In the case of diabetes, many of the supposed treatments are sold as dietary supplements, which means they’re not controlled by the US Food & Drug Administration (FDA).

But the American Diabetes Association (ADA) says there’s no evidence that any of these so-called supplements can treat diabetes or control blood sugar levels.

And the US Federal Trades Commission (FTC) warns that even if, in themselves, the supplements are harmless, they can be dangerous if people use them in place of effective, proven treatments.

According to the consumer health site, Type 2 diabetes online scams include:

  1. Natural supplements, including over-the-counter (OTC) products, claiming to control blood sugar and improve insulin sensitivity. The only supplements which may — and the emphasis is on “may” — help in borderline cases are chromium and cinnamon.
  2. E-books and online guides that promise readers they can help you stop taking your meds and even reverse diabetes by following a “safe and natural” program. These guides are usually sold for a few dollars, whereas any research-backed treatment that has been show to work is published for free by the ADA.
  3. Extreme diets. They may help you lose weight and contribute to lower blood sugar but the diets are often so extreme they can’t be sustained without endangering health.
  4. Magnet therapy. There are several products under this heading, such as magnetic shoe inserts and magnetized water. There’s no evidence to support claims that they can reduce blood glucose or increase blood flow.
  5. Hydrogen peroxide. Again, there’s no evidence that this liquid, often found in first aid kits, can help with diabetes — and ingesting it could damage your digestive system.

How to Spot a Diabetes Treatment Hoax

If you’re a diabetes sufferer, you should never try any type of “treatment” without consulting your doctor or other specialist health professional.

Also, be on your guard against products, methods or “treatments” that:

  • Promise a fast or “guaranteed” cure — there’s no such thing.
  • Use the word “natural” — there’s no official or legal definition of this term.
  • Require upfront payment for a course or program.
  • Don’t have evidence of scientific testing.
  • Require you to stop taking your existing, prescription meds.

For more help and information, visit the ADA website or check out the Everyday Health website referred to above.

Hair Regrowth Scams

Hair Regrowth Treatment Scams

People can lose their hair for a range of reasons — from a genetic predisposition to illnesses that cause hair loss.

In some cases, either for cosmetic or genuine medical need, people often search for treatment on the basis that they’ll try anything to get it to regrow.

While certain treatments and procedures have produced results, many others are based on dubious claims.

It’s apparently actually illegal to claim a product or service achieves hair regrowth without back-up scientific evidence and FDA approval.

But that doesn’t stop vendors from claiming this or using wording that implies regrowth without actually saying it.

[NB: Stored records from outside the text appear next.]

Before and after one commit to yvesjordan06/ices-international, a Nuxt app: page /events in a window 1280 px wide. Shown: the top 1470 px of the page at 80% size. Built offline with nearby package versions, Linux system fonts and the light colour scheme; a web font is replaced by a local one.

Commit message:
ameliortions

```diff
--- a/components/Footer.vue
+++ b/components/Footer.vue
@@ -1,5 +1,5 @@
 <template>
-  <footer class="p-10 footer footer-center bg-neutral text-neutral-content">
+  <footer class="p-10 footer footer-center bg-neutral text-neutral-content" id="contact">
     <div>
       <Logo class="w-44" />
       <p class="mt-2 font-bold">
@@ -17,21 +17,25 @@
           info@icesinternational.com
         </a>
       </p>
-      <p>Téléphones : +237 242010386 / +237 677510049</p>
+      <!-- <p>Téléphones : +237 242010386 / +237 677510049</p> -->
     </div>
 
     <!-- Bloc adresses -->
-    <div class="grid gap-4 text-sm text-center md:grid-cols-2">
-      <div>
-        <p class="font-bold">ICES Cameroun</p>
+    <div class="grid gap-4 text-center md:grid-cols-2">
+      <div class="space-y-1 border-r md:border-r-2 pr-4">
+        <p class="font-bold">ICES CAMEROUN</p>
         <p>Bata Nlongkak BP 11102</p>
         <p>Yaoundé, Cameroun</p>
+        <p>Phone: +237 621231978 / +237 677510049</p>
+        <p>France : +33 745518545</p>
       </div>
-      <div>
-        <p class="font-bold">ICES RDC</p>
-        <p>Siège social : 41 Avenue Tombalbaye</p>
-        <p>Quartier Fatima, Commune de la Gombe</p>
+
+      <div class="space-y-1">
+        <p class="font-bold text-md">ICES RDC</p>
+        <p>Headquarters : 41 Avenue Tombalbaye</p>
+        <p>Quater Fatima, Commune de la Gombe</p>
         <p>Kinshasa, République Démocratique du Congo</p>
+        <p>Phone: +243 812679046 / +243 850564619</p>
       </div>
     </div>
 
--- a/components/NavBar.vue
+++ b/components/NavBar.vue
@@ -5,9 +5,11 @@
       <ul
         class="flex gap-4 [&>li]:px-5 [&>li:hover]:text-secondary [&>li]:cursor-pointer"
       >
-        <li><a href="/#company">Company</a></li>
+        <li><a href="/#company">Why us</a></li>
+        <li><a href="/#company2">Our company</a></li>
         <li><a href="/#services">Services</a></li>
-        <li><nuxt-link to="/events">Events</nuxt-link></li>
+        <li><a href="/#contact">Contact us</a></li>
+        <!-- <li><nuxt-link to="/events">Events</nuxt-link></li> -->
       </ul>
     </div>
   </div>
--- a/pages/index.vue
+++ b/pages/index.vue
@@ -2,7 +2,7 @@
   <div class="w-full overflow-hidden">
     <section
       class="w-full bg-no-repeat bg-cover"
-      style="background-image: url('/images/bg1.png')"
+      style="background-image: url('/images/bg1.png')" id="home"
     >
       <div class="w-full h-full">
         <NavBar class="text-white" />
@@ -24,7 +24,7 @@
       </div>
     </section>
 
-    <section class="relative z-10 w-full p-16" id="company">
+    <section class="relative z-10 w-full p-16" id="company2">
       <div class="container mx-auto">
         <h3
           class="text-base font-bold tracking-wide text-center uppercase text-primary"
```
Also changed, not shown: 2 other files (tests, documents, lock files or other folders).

For example, according to one website devoted to the topic of regrowth, a seller might say their product “helps people who are balding.”

They might even use before-and-after photos that suggest hair regrowth when all the product actually does is thicken existing hair.

Here are three simple tips for avoiding a hair loss treatment scam:

  1. Before seeking any kind of treatment, speak to your doctor. There are some drugs, ointments, and injections that have been shown to work on certain hair-loss disorders such as alopecia.
  2. Beware of ads or promotions that use words like “miracle,” “wonder,” and “amazing.” There are no miracle regrowth treatments.
  3. If you’re seeking a surgical procedure, ask for evidence of success and customer references from the provider. Ideally, try to meet up with someone who has successfully undergone the treatment.

Alert of the Week

Watch out for an overseas call on your cell that seems to originate from South Sudan in Africa.

It’s the latest in an overseas call scam (most recently from the Dominican Republic) that tries to get you to call or text back.

If you do, you’ll be using a premium line service, which will play a recorded message and try to keep you connected.

The longer you stay on the line, the bigger the premium bill you’ll pay.

In the unlikely event you have family or friends in South Sudan, make sure you know their phone number and only pick up on calls that visibly come from that number.

Time to conclude for today — have a great week!